"Visual content has become one of the most desirable types of content -- because it's so darn easy to consume. But it's not enough to just create beautiful, funny, engaging visual content ... marketers are now wondering where the best place to promote that visual content is.
Just about every major social network allows marketers to share visual content in some capacity, but that doesn't necessarily mean that particular network is the best medium for visual promotion. And in a world of hundreds of social networks, marketers need to optimize their time to promote the most appropriate types of content on the most appropriate channels.
Until now, it's seemed like Pinterest really takes the cake in terms of the best social network for visual content promotion. But recently, Facebook launched a little something called Collections, which is a Pinterest-style feature that allows users to add products to a wishlist or curate them into a particular list.

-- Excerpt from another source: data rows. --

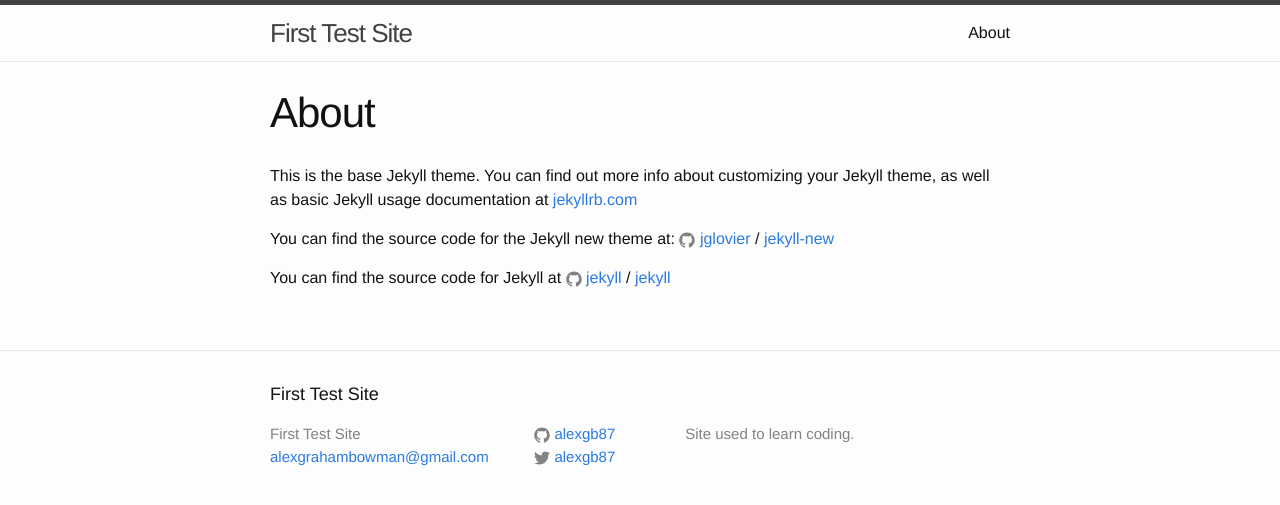
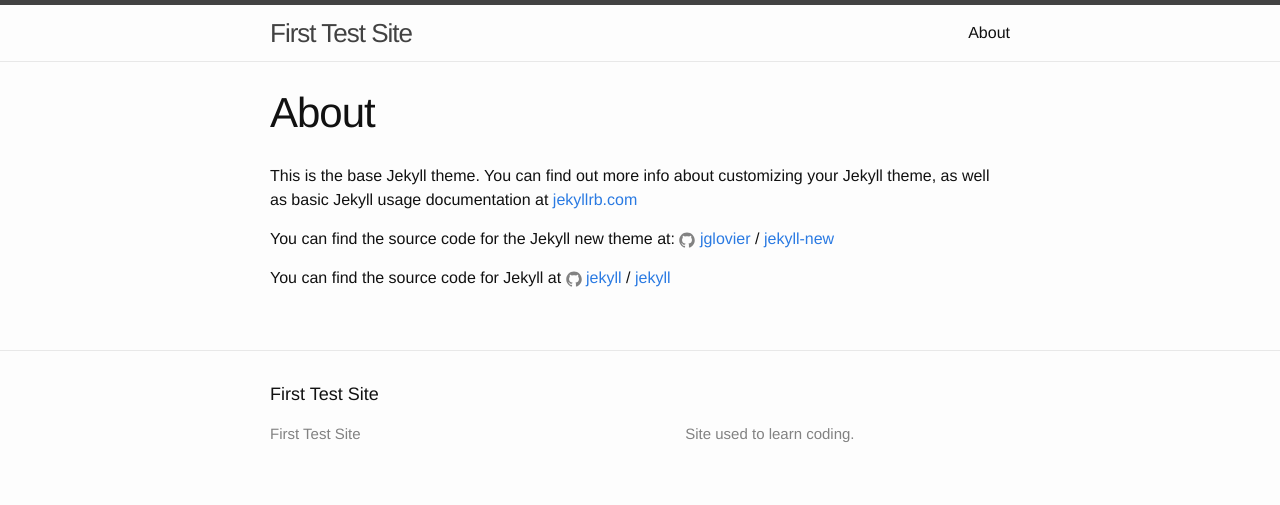
Before and after one commit to alexgb87/alexgb87.github.io, a Jekyll site: the page built from about.md, in a window 1280 px wide. Shown: the top 505 px of the page. Built offline with Jekyll 4.4.1, drawn with Linux system fonts in a browser that asks for light colours.

Commit message:
Update _config.yml

```diff
--- a/_config.yml
+++ b/_config.yml
@@ -7,13 +7,13 @@
 
 # Site settings
 title: First Test Site
-email: alexgrahambowman@gmail.com
+email:
 description: > # this means to ignore newlines until "baseurl:"
   Site used to learn coding.
 baseurl: "" # the subpath of your site, e.g. /blog
 url: "http://codetestbase.com" # the base hostname & protocol for your site
-twitter_username: alexgb87
-github_username:  alexgb87
+twitter_username:
+github_username:
 
 # Build settings
 markdown: kramdown
```
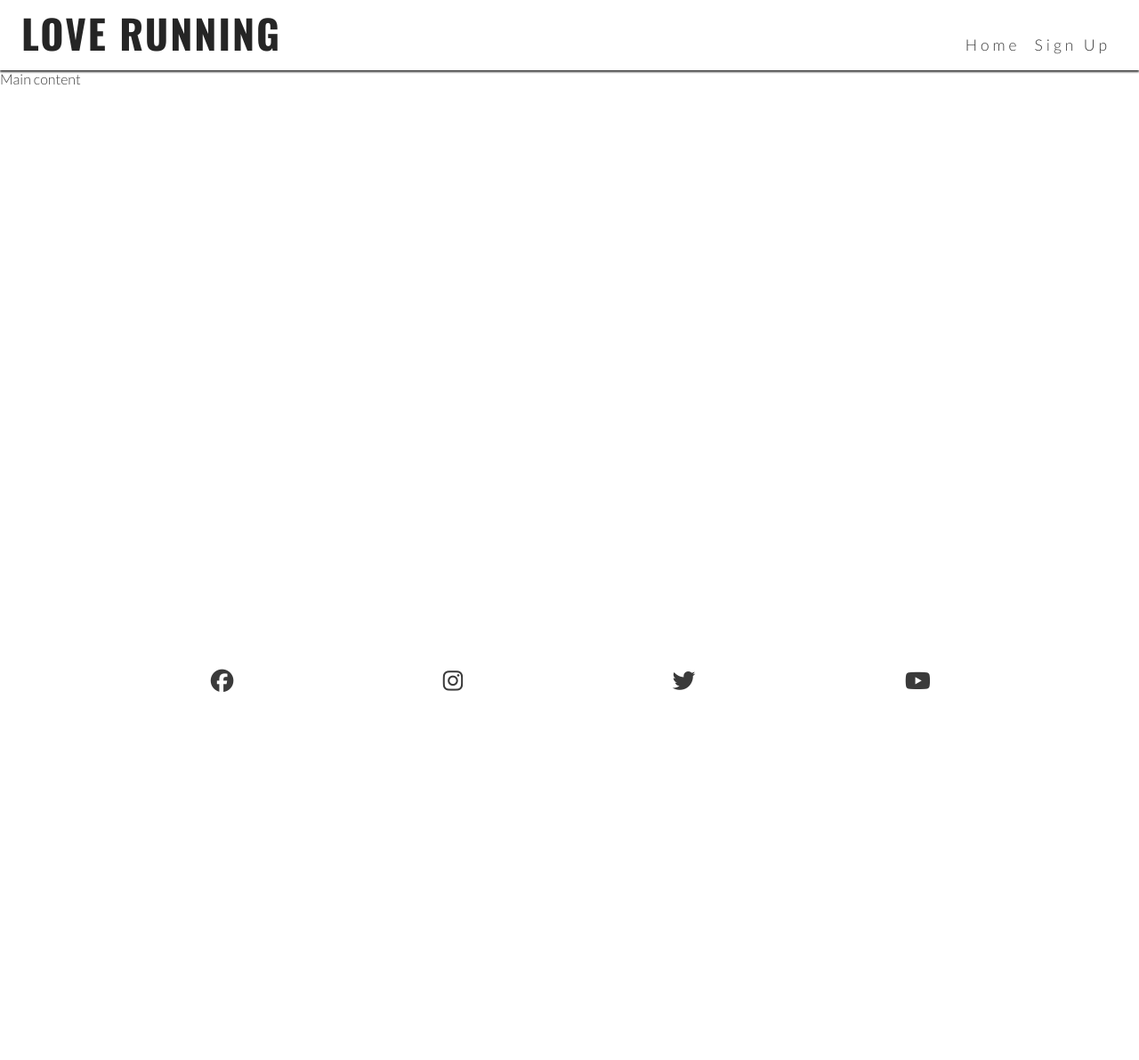
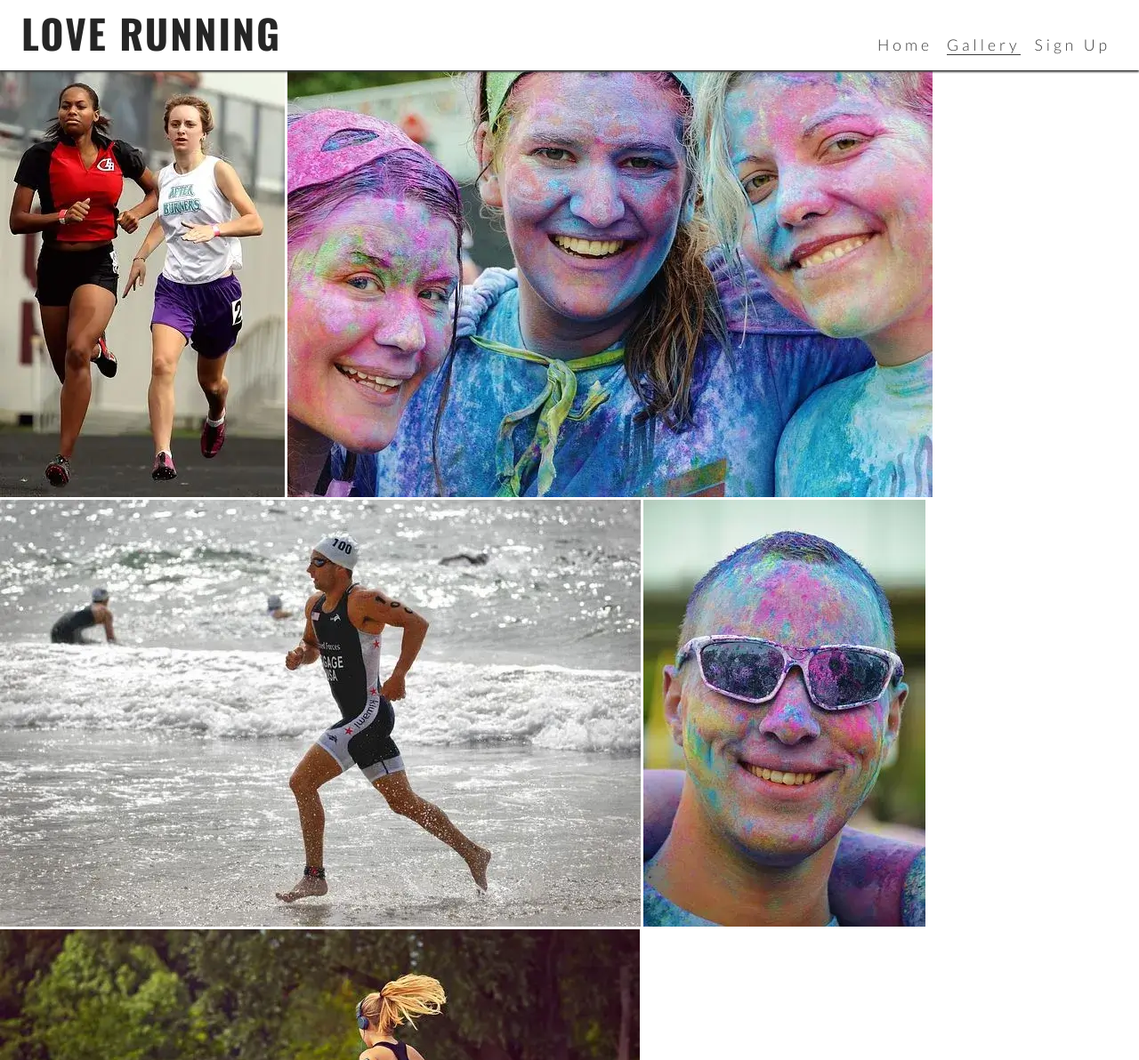
Before and after one commit to ValentinoFarias/love-running, a plain HTML site: page gallery.html in a window 1280 px wide. Shown: the top 1192 px of the page at 89% size. Before the commit the page ends 800 px from the top, so only its background shows below. Drawn offline with nearby package versions, Linux system fonts and the light colour scheme.

Commit message:
Images to gallery

```diff
--- a/gallery.html
+++ b/gallery.html
@@ -48,14 +48,28 @@
       <nav>
         <ul id="menu">
          <li><a href="index.html" >Home</a></li>
-          <li><a href="gallery.html" class="active>Gallery</a></li>
+          <li><a href="gallery.html" class="active">Gallery</a></li>
           <li><a href="signup.html">Sign Up</a></li>
         </ul>
       </nav>
     </header>
 
     <!-- Main content -->
-    <main>Main content</main>
+    <main>
+      <section id="gallery">
+        <div id="photos">
+          <img src="assets/images/athletes.webp" alt="2 runners jogging in the park" />
+          <img src="assets/images/girls.webp" alt="Three girls at charity paint running festival">
+<img src="assets/images/runner3.webp" alt="Solo male runner jogging on beach">
+<img src="assets/images/man.webp" alt="Man at charity paint running festival">
+<img src="assets/images/runner1.webp" alt="Solo female runner jogging through Phoenix Park">
+<img src="assets/images/runner2.webp" alt="Runners competing in marathon">
+<img src="assets/images/runner4.webp" alt="Solo female runner jogging on beach">
+<img src="assets/images/running_gang.webp" alt="Large group of runners taking part in a marathon on a rainy day">
+<img src="assets/images/mud-run.webp" alt="Two women runners taking a muddy selfie after the Mud Runners championship">
+        </div>
+      </section>
+    </main>
 
     <!-- Footer -->
     <footer>
```
Also changed, not shown: assets/images/athletes.webp (added), assets/images/girls.webp (added), assets/images/man.webp (added), assets/images/mud-run.webp (added), assets/images/runner1.webp (added), assets/images/runner2.webp (added), assets/images/runner3.webp (added), assets/images/runner4.webp (added), assets/images/running_gang.webp (added).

Sounds kind of like Pinterest, doesn't it"?
Search engine optimisation (SEO) is all about the quality of your backlinks, right?
Wrong. Not any more. At least, not wholly, as an updated study from those good people atSearchmetrics has revealed just how important social media signals are to a strong SEO ranking, with well-positioned URLs almost always having a high number of Likes, shares, tweets and +1s.
Fandrop is the hub for you to discover and share any content on the web.
From "About" page on official site: "You take the coolest experiences of online surfing and drop them all into one spot, you get Fandrop. Fandrop is the place for you to connect with others just like you and share the joy, love, and laughter. Key features are: - Save Your Favorite Videos; - Collect Cool Content; - Save Awesome Articles; - Collaborate On Projects; - Save Webpages; - Plan A Vacation..."
Excerpted from review article on TechCrunch: "Fandrop, a new content sharing site, is debuting today to help you find out what’s trending across the web. The site surfaces things like tweets and Facebook posts, YouTube videos, images from sites like imgur, articles, web pages, and more. In some ways, it’s similar to other social networks and social sharing sites, in that you can friend and follow other users, create profiles, build collections of content, and post things you find to the Fandrop platform.
All the content on Fandrop’s site is user-submitted, either through an online form, bookmarklet, or through the import of feeds from Facebook, Twitter, for example.
When you go to the homepage today, it’s a mix of clickable distractions – funny videos, gifs, photos, posts, music videos and more. You can explore different categories such as “celebs,” “tech,” “sports,” or “aww,” the latter which features a lot of cute animal photos and videos. You can also create an account in order to build and share your own collections. When you find something on the site you like, you can vote it up Digg-style, or share it to social networks.
Last month, Sheila May-Stein, a librarian assigned to Manchester this year, posted a photo on Facebook with a comment that the library had only 40 usable books in its fiction section.
She wrote: “Feeling overwhelmed and despondent when I see pictures of iPad labs and brand-new books and all the other privileges white suburban kids have when I compare it to what the kids at this school have. They are learning every day that they aren’t worth clean, fresh paint and unstained carpets and books that aren’t 65 years old.”
May-Stein’s posting went viral, drawing donations from as nearby as Bethel Park’s Lincoln Elementary School, where students raised money to buy books about football, and from as far away as Manchester, England, where a woman said she felt an affinity with a neighborhood with the same name.